As parents, we have concerns about bedtime stress and children going to sleep on time. So, how does this relate to gaming? Earlier studies have shown that children losing sleep during the week are related to over sleeping on the weekend, however; recent studies conducted by Van den Bulck, (2004) contradict these findings.
Technology today offers a wide array of devices to pass unconstructed time such as falling asleep.
Gaming on PC or a Console
Surfing the Internet
Recent research by Van den Bulck, (2004) explained that children between the ages of 13 and 16 who interact with these devices prior to going to bed leads to spending less time in bed and more time interacting with these devices. Evidence provided by Van de Bulck, (2004) indicated that children with gaming computers in their rooms went to bed significantly later; than those who had a television in their room.
Instead of putting your child’s computer in their room in order to eliminate noise from the game and their excitement while playing the game, try place a computer, laptop, or tablet in a family location with a set of appropriate headphones.

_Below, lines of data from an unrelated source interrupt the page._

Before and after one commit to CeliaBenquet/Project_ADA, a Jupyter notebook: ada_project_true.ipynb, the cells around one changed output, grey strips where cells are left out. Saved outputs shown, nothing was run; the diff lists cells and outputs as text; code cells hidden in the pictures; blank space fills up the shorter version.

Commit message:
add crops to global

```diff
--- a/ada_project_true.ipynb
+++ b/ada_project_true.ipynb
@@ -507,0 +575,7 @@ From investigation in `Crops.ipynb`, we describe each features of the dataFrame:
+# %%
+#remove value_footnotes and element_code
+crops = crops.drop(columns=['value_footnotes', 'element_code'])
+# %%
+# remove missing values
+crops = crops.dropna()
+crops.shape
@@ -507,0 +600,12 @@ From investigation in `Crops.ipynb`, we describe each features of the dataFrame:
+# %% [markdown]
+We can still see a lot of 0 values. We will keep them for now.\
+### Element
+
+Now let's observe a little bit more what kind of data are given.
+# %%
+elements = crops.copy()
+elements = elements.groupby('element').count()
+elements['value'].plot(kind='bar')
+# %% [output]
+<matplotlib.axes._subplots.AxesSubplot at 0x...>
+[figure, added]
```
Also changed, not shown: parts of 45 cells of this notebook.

The light from the computer screen is usually very bright in your child’s room. These lights are an invitation to play on the computer. If your child is of the teenage years he or she may be very interested in talking with their friends at night or playing an online game. These factors have been proven to wake up sleeping children and teenagers from much needed sleep.
How can parents change the patterns of their child’s bedtime?
As parents you have control over your child’s environment and bedtime; your child’s personal space.
Simply Remove the Following
Internet accessible Device
Family Computer Time
Research shows that by reducing or removing these items from your children’s room can greatly benefit your child’s health and gaming habits. Moreover, your child will experience more sleep in addition to improved quality of sleep.
With the console in the living room, parents can observe what games are being played. Although you most likely purchased the game either online or at the game store you may not know what the game is about. In other words, you can slyly monitor the in game content your child is playing.
Children between the ages of 13 and 16 want and need their personal time online to communicate with friends and family. This can be conducted on a family computer or handheld device before bedtime. Therefore, you are not taking away their online access, only their access while in their bedroom. In doing this, your child may not be compliant. However, in the end, you will see improved sleep patterns, and physical activity from your child during the day.
Van den Bulck, J. (2004). Television viewing, computer game playing, and Internet use and self-reported time to bed and time out of bed in secondary-school children. SLEEP-NEW YORK THEN WESTCHESTER-, 27(1), 101-104.